This exercise calls for the records to be returned exactly, with images removed.
○ ○ ○ ○ ○ ○ ○
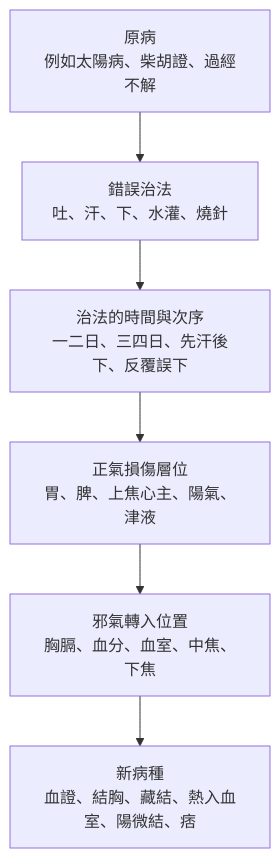
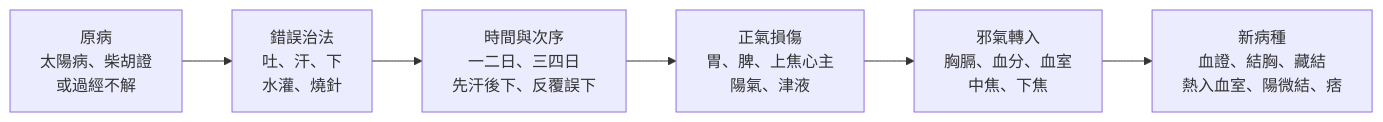
One commit to ZaraLcy/shanghanlun-juan3-review changed the first of 3 diagrams in 01.qmd. Above: the diagram before and after it, drawn with Mermaid. The commit also changed other lines of this file and 4 other files, not shown here.

````diff
--- a/01.qmd
+++ b/01.qmd
@@ -9,8 +9,8 @@
 ```{mermaid}
-flowchart TD
-  A["原病<br/>例如太陽病、柴胡證、過經不解"] --> B["錯誤治法<br/>吐、汗、下、水灌、燒針"]
-  B --> C["治法的時間與次序<br/>一二日、三四日、先汗後下、反覆誤下"]
-  C --> D["正氣損傷層位<br/>胃、脾、上焦心主、陽氣、津液"]
-  D --> E["邪氣轉入位置<br/>胸膈、血分、血室、中焦、下焦"]
-  E --> F["新病種<br/>血證、結胸、藏結、熱入血室、陽微結、痞"]
+flowchart LR
+  A["原病<br/>太陽病、柴胡證<br/>或過經不解"] --> B["錯誤治法<br/>吐、汗、下<br/>水灌、燒針"]
+  B --> C["時間與次序<br/>一二日、三四日<br/>先汗後下、反覆誤下"]
+  C --> D["正氣損傷<br/>胃、脾、上焦心主<br/>陽氣、津液"]
+  D --> E["邪氣轉入<br/>胸膈、血分、血室<br/>中焦、下焦"]
+  E --> F["新病種<br/>血證、結胸、藏結<br/>熱入血室、陽微結、痞"]
 ```
````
○ ○ ○ ○ ○ ○ ○
- [Your solution]
One commit to ZaraLcy/shanghanlun-juan3-review changed the first of 3 diagrams in 01.qmd. Above: the diagram before and after it, drawn with Mermaid. The commit also changed other lines of this file and 4 other files, not shown here.

````diff
--- a/01.qmd
+++ b/01.qmd
@@ -9,8 +9,8 @@
 ```{mermaid}
-flowchart TD
-  A["原病<br/>例如太陽病、柴胡證、過經不解"] --> B["錯誤治法<br/>吐、汗、下、水灌、燒針"]
-  B --> C["治法的時間與次序<br/>一二日、三四日、先汗後下、反覆誤下"]
-  C --> D["正氣損傷層位<br/>胃、脾、上焦心主、陽氣、津液"]
-  D --> E["邪氣轉入位置<br/>胸膈、血分、血室、中焦、下焦"]
-  E --> F["新病種<br/>血證、結胸、藏結、熱入血室、陽微結、痞"]
+flowchart LR
+  A["原病<br/>太陽病、柴胡證<br/>或過經不解"] --> B["錯誤治法<br/>吐、汗、下<br/>水灌、燒針"]
+  B --> C["時間與次序<br/>一二日、三四日<br/>先汗後下、反覆誤下"]
+  C --> D["正氣損傷<br/>胃、脾、上焦心主<br/>陽氣、津液"]
+  D --> E["邪氣轉入<br/>胸膈、血分、血室<br/>中焦、下焦"]
+  E --> F["新病種<br/>血證、結胸、藏結<br/>熱入血室、陽微結、痞"]
 ```
````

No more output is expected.